In addition, HB 2 provides that no later than Sept. 1, 2006, the commissioner must adopt a measure for value-added student performance by tracking changes in a student’s performance from one school year to the next on an assessment instrument. The performance of the student on the assessment instrument would be compared to the student’s results on any assessment instrument for that subject the student took during the previous school year. TEA would maintain a record of the comparison each year, and provide the record to the school the student attends and to each teacher of a student in an assessed subject.
A measure of value-added student performance is added to the indicators upon which school accountability ratings are based.
The incentive provisions in HB 2 are somewhat confusing. The commissioner of education is required to establish an educator excellence incentive program under which districts will develop local plans (approved by the commissioner) to provide incentive payments to employees who “demonstrate superior success in adding value to student achievement.” Districts must use at least 1 percent of their total state and local expenditures (not including bond debt) to provide incentives, which may be in the form of stipends to teachers at high-need campuses, stipends to mentor teachers, or other payments to “further the goals of any other locally designed performance incentive program intended to improve student achievement.”
This does not require individual bonuses based on student achievement, and districts could choose to use a local plan to pay individual teachers or all personnel on a campus (or other combination of employees, such as grade levels or academic departments, which must at least include teachers). However, the local plan must be based on objective measures of student achievement, rewarding either high levels of achievement, growth in achievement, or both. The local plan also can consider other indicators of employee performance, such as evaluations by principals or parents.
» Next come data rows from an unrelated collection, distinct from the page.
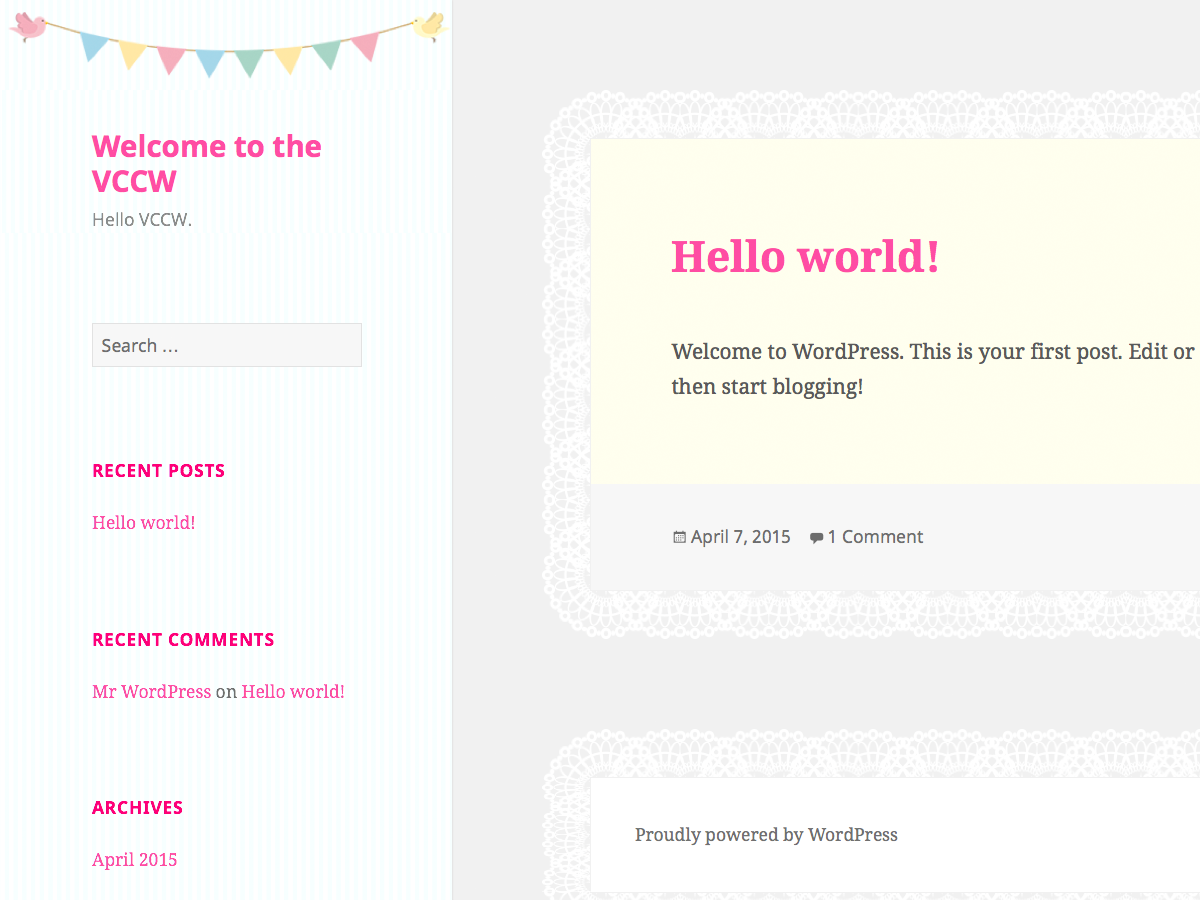
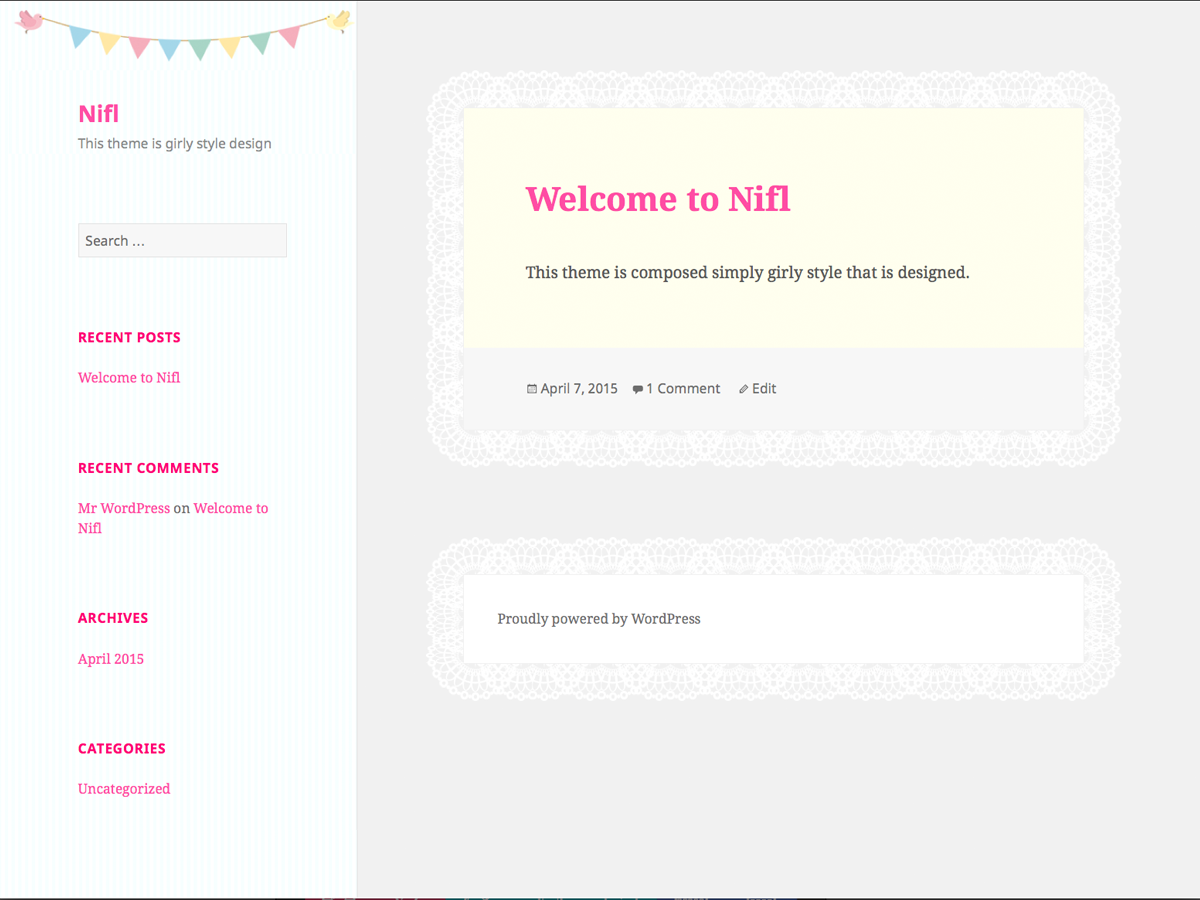
tags-modification-add

diff --git a/sass/style.scss b/sass/style.scss
@@ -6,7 +6,7 @@ Author:         YAT
 Author URI:     http:wp.yat-net.com
 Template:       twentyfifteen
 Version:        1.1
-Tags:          Gurley
+Tags:          pink, two-columns, light, left-sidebar
 Text Domain:    nifl
 */
 

diff --git a/readme.md b/readme.md
@@ -14,6 +14,9 @@ This is a theme that has the image of a lovely woman.
 
 ### Changelog
 
+v1.2
+* tag modification and add
+
 v1.1
 * remove customizer colors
The comments of classroom teachers must be considered in the development of the local plan.
To summarize, it appears that a district could choose to spend its 1 percent on mentoring and/or high-needs campus stipends, and must develop a local plan based on student performance, but that the district does not necessarily have to implement the local plan and provide performance-based bonuses.
One concern is that a decision by a school board or administrator regarding the provision of a stipend is not appealable, which means that a fairly earned stipend could be denied with no recourse available to the employee.
Another incentive program is based at the state level, designed by the commissioner, and intended to reward growth in student achievement for campuses with at least 50 percent educationally disadvantaged students, an accreditation rating of acceptable or better, and demonstrating superior growth in performance of the schools’ educationally disadvantaged students. Grants would be awarded to campuses meeting the criteria, and at least 75 percent of the grant money must be used for additional teacher compensation at the campus level; the commissioner’s rules would include providing individual rewards of at least $7,500 to each teacher on a campus receiving an award.
Districts paying into Social Security
A new provision was added on the House floor to assist districts that are currently (as of Jan. 1, 2005) contributing to Social Security for some or all of their employees. The new provision would require the state to cover 50 percent of the cost of those contributions.
A provision added on the House floor limits superintendent salaries to no more than four times the salary of the highest paid classroom teacher in the district. It does not restrict nonsalary benefits such as housing or car allowances, expense accounts, etc.
Funding for special education and bilingual programs was increased, but was revised to reflect dollar amounts rather than percentages of funding. Other allotments also were revised to dollar amounts. This means that, rather than increasing naturally as education funding increases, the Legislature will have to specifically adopt new funding amounts each time an increase is needed.